Even in the summer, it is mind-boggling how much static, noise, and violence attacks our senses on a daily basis. Does the state of the world and its reflection in the news and media affect what we read? Susan Mercier, manager and buyer for Edgartown Books, an independent bookstore, offers a look at the Island community and its visitors. "Certain parts of our society are taking a step back and thinking about what they're buying and where - especially here," says Ms. Mercier.
She finds that most customers are neither asking for books from Oprah's Book Club nor are they seeking out the very obscure. Ms. Mercier explains, "As small as we are, we can have what people are looking for. If someone asks for something and we don't have it, I always find out why they are asking: 'What is it about?' We are always learning from our customers."
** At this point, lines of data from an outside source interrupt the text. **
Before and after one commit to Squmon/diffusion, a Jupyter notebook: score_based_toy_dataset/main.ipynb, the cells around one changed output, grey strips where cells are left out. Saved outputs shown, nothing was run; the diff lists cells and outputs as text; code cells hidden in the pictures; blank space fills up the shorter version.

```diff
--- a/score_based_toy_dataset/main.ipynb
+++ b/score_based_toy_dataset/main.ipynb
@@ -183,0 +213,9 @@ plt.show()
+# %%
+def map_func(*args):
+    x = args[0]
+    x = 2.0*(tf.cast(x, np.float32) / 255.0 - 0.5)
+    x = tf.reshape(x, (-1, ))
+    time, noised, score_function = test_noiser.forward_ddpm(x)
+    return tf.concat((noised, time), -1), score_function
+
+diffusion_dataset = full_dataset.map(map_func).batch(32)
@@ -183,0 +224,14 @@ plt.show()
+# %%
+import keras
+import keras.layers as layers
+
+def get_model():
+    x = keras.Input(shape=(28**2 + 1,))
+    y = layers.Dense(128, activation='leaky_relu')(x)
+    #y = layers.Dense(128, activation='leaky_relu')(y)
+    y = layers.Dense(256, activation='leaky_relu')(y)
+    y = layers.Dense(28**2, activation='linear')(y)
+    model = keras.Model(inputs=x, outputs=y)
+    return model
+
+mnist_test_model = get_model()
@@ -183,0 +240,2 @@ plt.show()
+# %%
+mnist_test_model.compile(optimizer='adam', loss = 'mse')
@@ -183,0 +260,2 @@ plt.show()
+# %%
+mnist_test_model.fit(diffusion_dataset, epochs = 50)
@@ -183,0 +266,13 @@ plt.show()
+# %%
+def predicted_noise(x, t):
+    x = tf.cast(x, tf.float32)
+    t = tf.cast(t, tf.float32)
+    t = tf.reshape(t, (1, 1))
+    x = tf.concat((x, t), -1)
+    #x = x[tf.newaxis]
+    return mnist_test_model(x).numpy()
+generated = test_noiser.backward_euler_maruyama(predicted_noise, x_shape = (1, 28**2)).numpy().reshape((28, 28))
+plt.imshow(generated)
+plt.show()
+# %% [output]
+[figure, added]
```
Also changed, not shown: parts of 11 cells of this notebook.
The American Booksellers Association and Indiebound.org put out an Indie Bestsellers List (IBL) weekly. Ms. Mercier says this list is an accurate meter of what people are buying here. She says, "Most people ask for our Staff Picks," of which many of the titles appear on the IBL. Books such as "The Story of Edgar Sawtelle" by David Wroblewski, and "Unaccustomed Earth" by Jhumpa Lahiri are top choices of both Ms. Mercier and many of her customers.
Just as crops and clothing change with the seasons, so, too, does book buying. Ms. Mercier says, "What we sell most of in the summer is well-written fiction." Beach reading, according to Ms. Mercier, is not synonymous with light reading. "We don't sell much Danielle Steel," she says. This is affirmed by the displays in the store. Whereas the Staff Favorites section is a prominently located wall display, the stereotypical light reads (Ms. Steel included) are tucked away in a display no bigger than a window.
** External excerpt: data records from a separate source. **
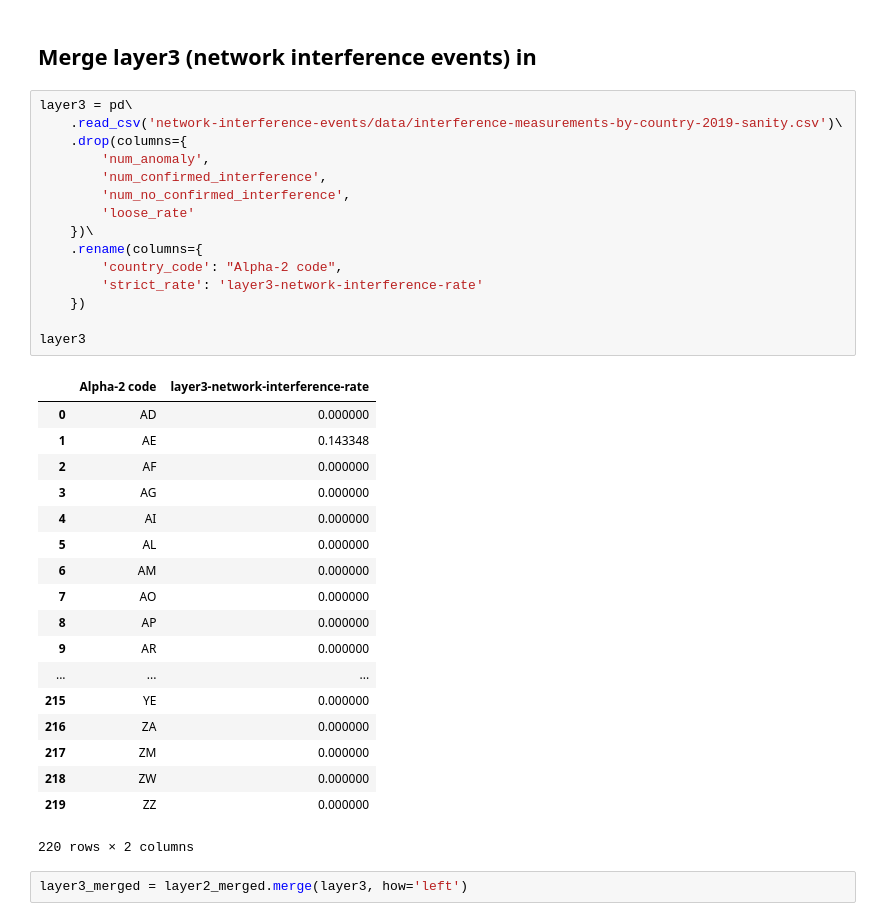
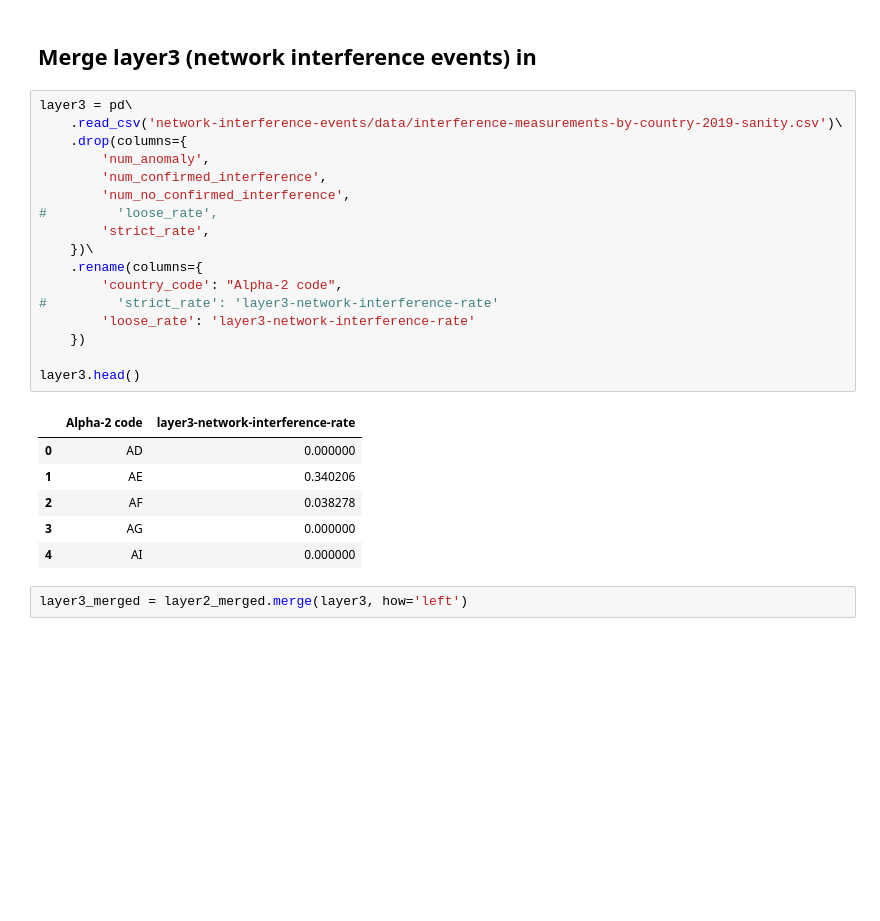
Before and after one commit to daylight-lab/III, a Jupyter notebook: marshaling.ipynb, the cells around one changed output. Saved outputs shown, nothing was run; the diff lists cells and outputs as text; blank space fills up the shorter version.

```diff
--- a/marshaling.ipynb
+++ b/marshaling.ipynb
@@ -128,37 +128,27 @@ layer2_merged[layer2_merged['Alpha-2 code']=='DE']
 # %%
 layer3 = pd\
     .read_csv('network-interference-events/data/interference-measurements-by-country-2019-sanity.csv')\
     .drop(columns={
         'num_anomaly',
         'num_confirmed_interference',
         'num_no_confirmed_interference',
-        'loose_rate'
+#         'loose_rate',
+        'strict_rate',
     })\
     .rename(columns={
         'country_code': "Alpha-2 code",
-        'strict_rate': 'layer3-network-interference-rate'
+#         'strict_rate': 'layer3-network-interference-rate'
+        'loose_rate': 'layer3-network-interference-rate'
     })
 
-layer3
+layer3.head()
 # %% [output]
 |  | Alpha-2 code | layer3-network-interference-rate |
 | 0 | AD | 0.000000 |
-| 1 | AE | 0.143348 |
-| 2 | AF | 0.000000 |
+| 1 | AE | 0.340206 |
+| 2 | AF | 0.038278 |
 | 3 | AG | 0.000000 |
 | 4 | AI | 0.000000 |
-| 5 | AL | 0.000000 |
-| 6 | AM | 0.000000 |
-| 7 | AO | 0.000000 |
-| 8 | AP | 0.000000 |
-| 9 | AR | 0.000000 |
-| ... | ... | ... |
-| 215 | YE | 0.000000 |
-| 216 | ZA | 0.000000 |
-| 217 | ZM | 0.000000 |
-| 218 | ZW | 0.000000 |
-| 219 | ZZ | 0.000000 |
-220 rows × 2 columns
 # %%
 layer3_merged = layer2_merged.merge(layer3, how='left')
 # %%
```
Also changed, not shown: parts of 2 cells of this notebook, 14 other files.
In July and August the sale of self-help, health, and relationship books hit a low. It seems as though seasonal and year-round residents alike don't want to read about their inability to commit or how to lose 15 pounds during the peak vacation season. Among big summer sellers are books on nautical history, military history, and biographies.
Photos by Lynn Christoffers
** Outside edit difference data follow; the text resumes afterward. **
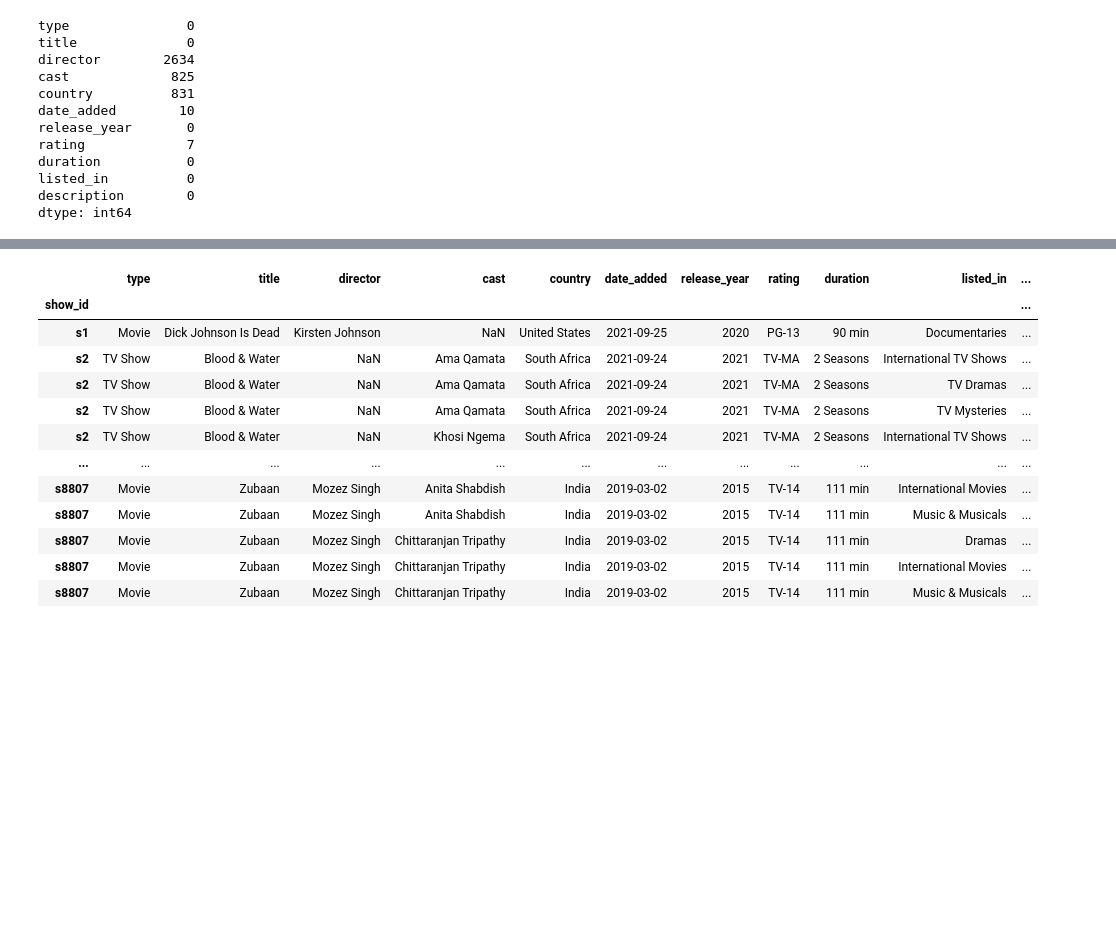
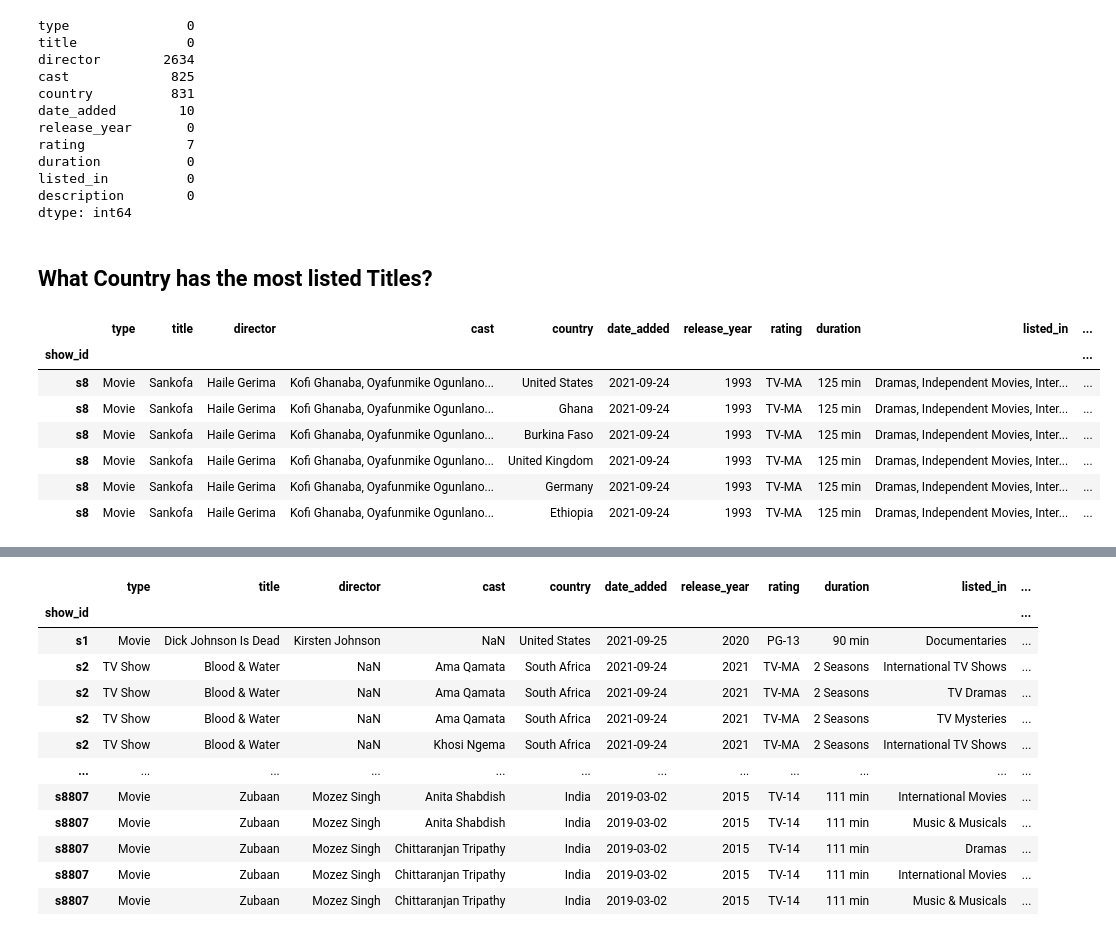
Before and after one commit to jameslaurence82/PythonPandas, a Jupyter notebook: netflixtitles.ipynb, the cells around one changed output, grey strips where cells are left out. Saved outputs shown, nothing was run; the diff lists cells and outputs as text; code cells hidden in the pictures; blank space fills up the shorter version.

Commit message:
No idea what i'm doing

```diff
--- a/netflixtitles.ipynb
+++ b/netflixtitles.ipynb
@@ -270,3 +290,26 @@ duration           0
 listed_in          0
 description        0
 dtype: int64
+# %% [markdown]
+## What Country has the most listed Titles?
+# %%
+# # Copy listed_indf_exploded DataFrame to avoid modifying it
+countrydf = netflixdf.copy()
+
+# Convert the 'country' column to lists by splits comma separated values
+countrydf['country'] = countrydf['country'].str.split(', ')
+
+# Explode country column cells
+countrydf = countrydf.explode('country')
+
+# Print exploded countrty DataFrame to verify 's8' has multiple listed in countries
+countrydf.loc['s8']
+# %% [output]
+|  | type | title | director | cast | country | date_added | release_year | rating | duration | listed_in | ... |
+| show_id |  |  |  |  |  |  |  |  |  |  | ... |
+| s8 | Movie | Sankofa | Haile Gerima | Kofi Ghanaba, Oyafunmike Ogunlano... | United States | 2021-09-24 | 1993 | TV-MA | 125 min | Dramas, Independent Movies, Inter... | ... |
+| s8 | Movie | Sankofa | Haile Gerima | Kofi Ghanaba, Oyafunmike Ogunlano... | Ghana | 2021-09-24 | 1993 | TV-MA | 125 min | Dramas, Independent Movies, Inter... | ... |
+| s8 | Movie | Sankofa | Haile Gerima | Kofi Ghanaba, Oyafunmike Ogunlano... | Burkina Faso | 2021-09-24 | 1993 | TV-MA | 125 min | Dramas, Independent Movies, Inter... | ... |
+| s8 | Movie | Sankofa | Haile Gerima | Kofi Ghanaba, Oyafunmike Ogunlano... | United Kingdom | 2021-09-24 | 1993 | TV-MA | 125 min | Dramas, Independent Movies, Inter... | ... |
+| s8 | Movie | Sankofa | Haile Gerima | Kofi Ghanaba, Oyafunmike Ogunlano... | Germany | 2021-09-24 | 1993 | TV-MA | 125 min | Dramas, Independent Movies, Inter... | ... |
+| s8 | Movie | Sankofa | Haile Gerima | Kofi Ghanaba, Oyafunmike Ogunlano... | Ethiopia | 2021-09-24 | 1993 | TV-MA | 125 min | Dramas, Independent Movies, Inter... | ... |
```
Also changed, not shown: parts of 13 cells of this notebook.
As the summer turns to fall, travel books begin to fly from shelves and when winter hits, you can be sure the health books will be heavily stocked. "We sell a lot of books to year-rounders focused on sustainability. I think they are really thoughtful and civic-minded," says Ms. Mercier.
With the election on the horizon, buyers are choosing their books with care. Informative (as opposed to inflammatory) books are selling well. "I think people are a lot more thoughtful going into this election," says Ms. Mercier. "They are buying books just to help them learn about the candidates."
Young Vineyard readers are also careful in choosing what to read. It can be shocking to realize what kids and teens are watching on television; so what are they reading? Mercier points out the huge successes of The Middle Reader Series, for ages 8 to 12. Smart series that are based in reality and history are selling big. "Percy Jackson and the Olympians" by Rick Riordan, an adventure series built on Greek mythology, is one of Edgartown Books' biggest sellers.
Ms. Mercier, who has a freshman and senior at Martha's Vineyard Regional High School, is thrilled that adult contemporary fiction is joining the classics on the high school reading lists. On the list for freshman is "The Secret Life of Bees" by Sue Monk Kidd, and for seniors, "The Poisonwood Bible" by Barbara Kingsolver.
The Island is reading and enjoying sharing their reading experiences at Edgartown Books. "It's like working at a cocktail party," says Ms. Mercier. "People will stay and chat about books for 20 minutes." As to how well the Vineyard community is reading, Ms. Mercier says, beaming, "From my little snapshot I am very happy."
Adriana Stimola divides her time between West Tisbury and New York City where she is a singer and actress.